### EXERCISE
Copy each line in the data that includes the word "prompt".

EXTRACTED INFORMATION Block Start

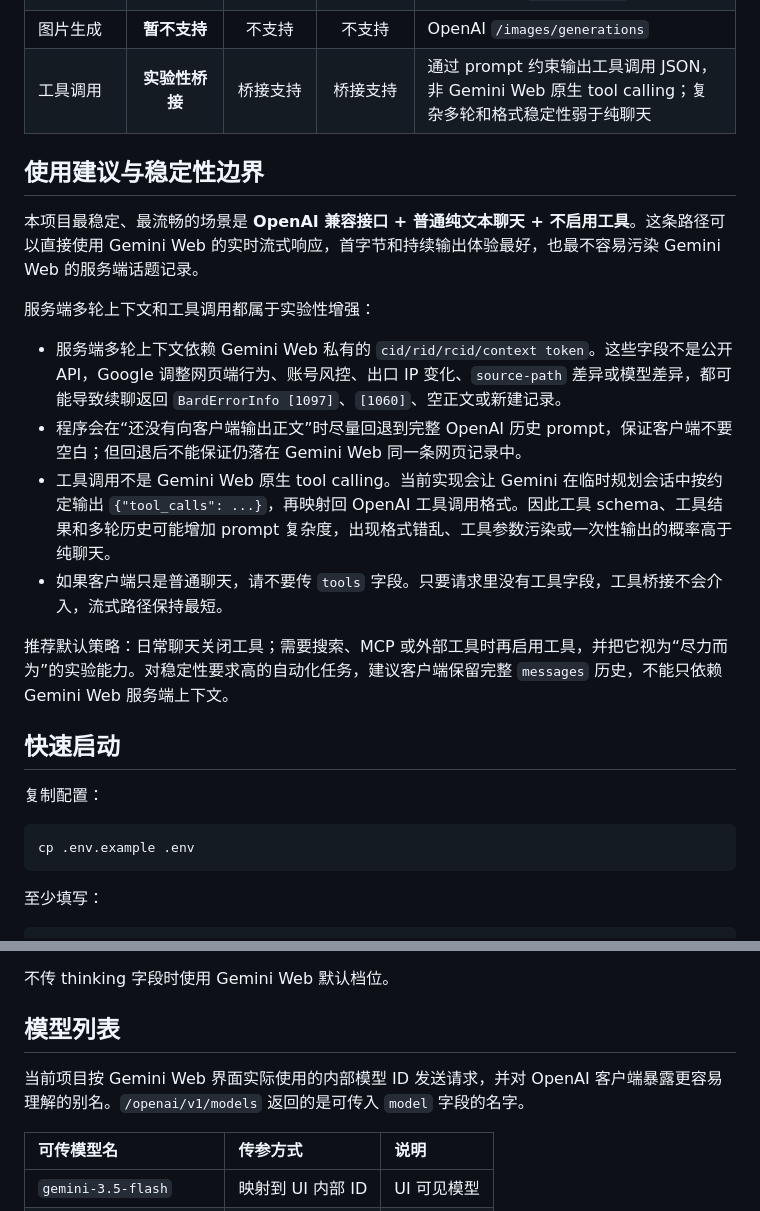
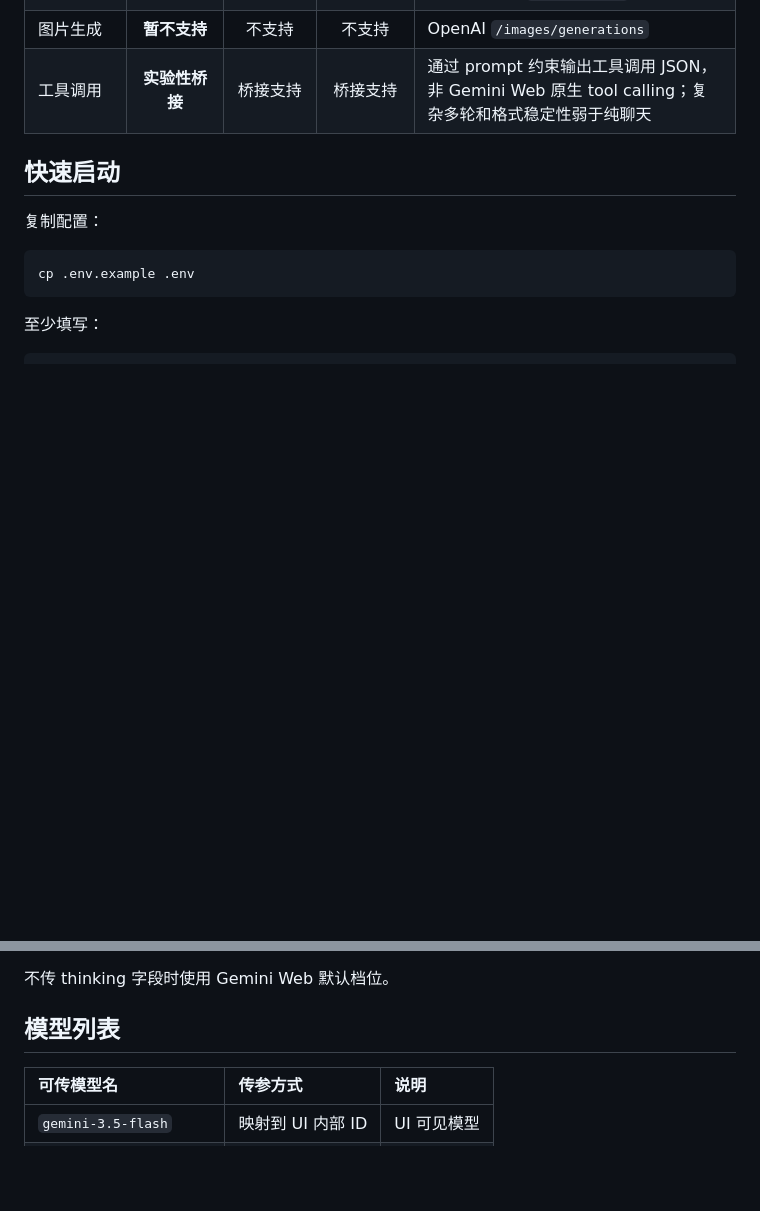
Before and after one commit to XD06/gemini-free-api, a Markdown page: README.md, 2 parts joined by grey strips. GitHub-like rendering; blank space fills up the shorter version.

```diff
--- a/README.md
+++ b/README.md
@@ -16,19 +16,6 @@
 | 图片/文件输入 | 支持 | 支持 | 支持 | OpenAI 支持 data URL、远程 URL、`file_id` 和 `/files` 上传；文件会先上传到 Google `content-push` |
 | 图片生成 | **暂不支持** | 不支持 | 不支持 | OpenAI `/images/generations` |
 | 工具调用 | **实验性桥接** | 桥接支持 | 桥接支持 | 通过 prompt 约束输出工具调用 JSON，非 Gemini Web 原生 tool calling；复杂多轮和格式稳定性弱于纯聊天 |
-
-## 使用建议与稳定性边界
-
-本项目最稳定、最流畅的场景是 **OpenAI 兼容接口 + 普通纯文本聊天 + 不启用工具**。这条路径可以直接使用 Gemini Web 的实时流式响应，首字节和持续输出体验最好，也最不容易污染 Gemini Web 的服务端话题记录。
-
-服务端多轮上下文和工具调用都属于实验性增强：
-
-- 服务端多轮上下文依赖 Gemini Web 私有的 `cid/rid/rcid/context token`。这些字段不是公开 API，Google 调整网页端行为、账号风控、出口 IP 变化、`source-path` 差异或模型差异，都可能导致续聊返回 `BardErrorInfo [1097]`、`[1060]`、空正文或新建记录。
-- 程序会在“还没有向客户端输出正文”时尽量回退到完整 OpenAI 历史 prompt，保证客户端不要空白；但回退后不能保证仍落在 Gemini Web 同一条网页记录中。
-- 工具调用不是 Gemini Web 原生 tool calling。当前实现会让 Gemini 在临时规划会话中按约定输出 `{"tool_calls": ...}`，再映射回 OpenAI 工具调用格式。因此工具 schema、工具结果和多轮历史可能增加 prompt 复杂度，出现格式错乱、工具参数污染或一次性输出的概率高于纯聊天。
-- 如果客户端只是普通聊天，请不要传 `tools` 字段。只要请求里没有工具字段，工具桥接不会介入，流式路径保持最短。
-
-推荐默认策略：日常聊天关闭工具；需要搜索、MCP 或外部工具时再启用工具，并把它视为“尽力而为”的实验能力。对稳定性要求高的自动化任务，建议客户端保留完整 `messages` 历史，不能只依赖 Gemini Web 服务端上下文。
 
 ## 快速启动
 
@@ -174,8 +161,6 @@ curl http://localhost:8787/openai/v1/files \
 不传 thinking 字段时使用 Gemini Web 默认档位。
 
 ## 模型列表
-
-当前项目按 Gemini Web 界面实际使用的内部模型 ID 发送请求，并对 OpenAI 客户端暴露更容易理解的别名。`/openai/v1/models` 返回的是可传入 `model` 字段的名字。
 
 | 可传模型名 | 传参方式 | 说明 |
 |:---|:---|:---|
```
Also changed, not shown: other parts of README.md (+1 -1 lines).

EXTRACTED INFORMATION Block End

### RESULT OF THE TASK
 | 工具调用 | **实验性桥接** | 桥接支持 | 桥接支持 | 通过 prompt 约束输出工具调用 JSON，非 Gemini Web 原生 tool calling；复杂多轮和格式稳定性弱于纯聊天 |
-- 程序会在“还没有向客户端输出正文”时尽量回退到完整 OpenAI 历史 prompt，保证客户端不要空白；但回退后不能保证仍落在 Gemini Web 同一条网页记录中。
-- 工具调用不是 Gemini Web 原生 tool calling。当前实现会让 Gemini 在临时规划会话中按约定输出 `{"tool_calls": ...}`，再映射回 OpenAI 工具调用格式。因此工具 schema、工具结果和多轮历史可能增加 prompt 复杂度，出现格式错乱、工具参数污染或一次性输出的概率高于纯聊天。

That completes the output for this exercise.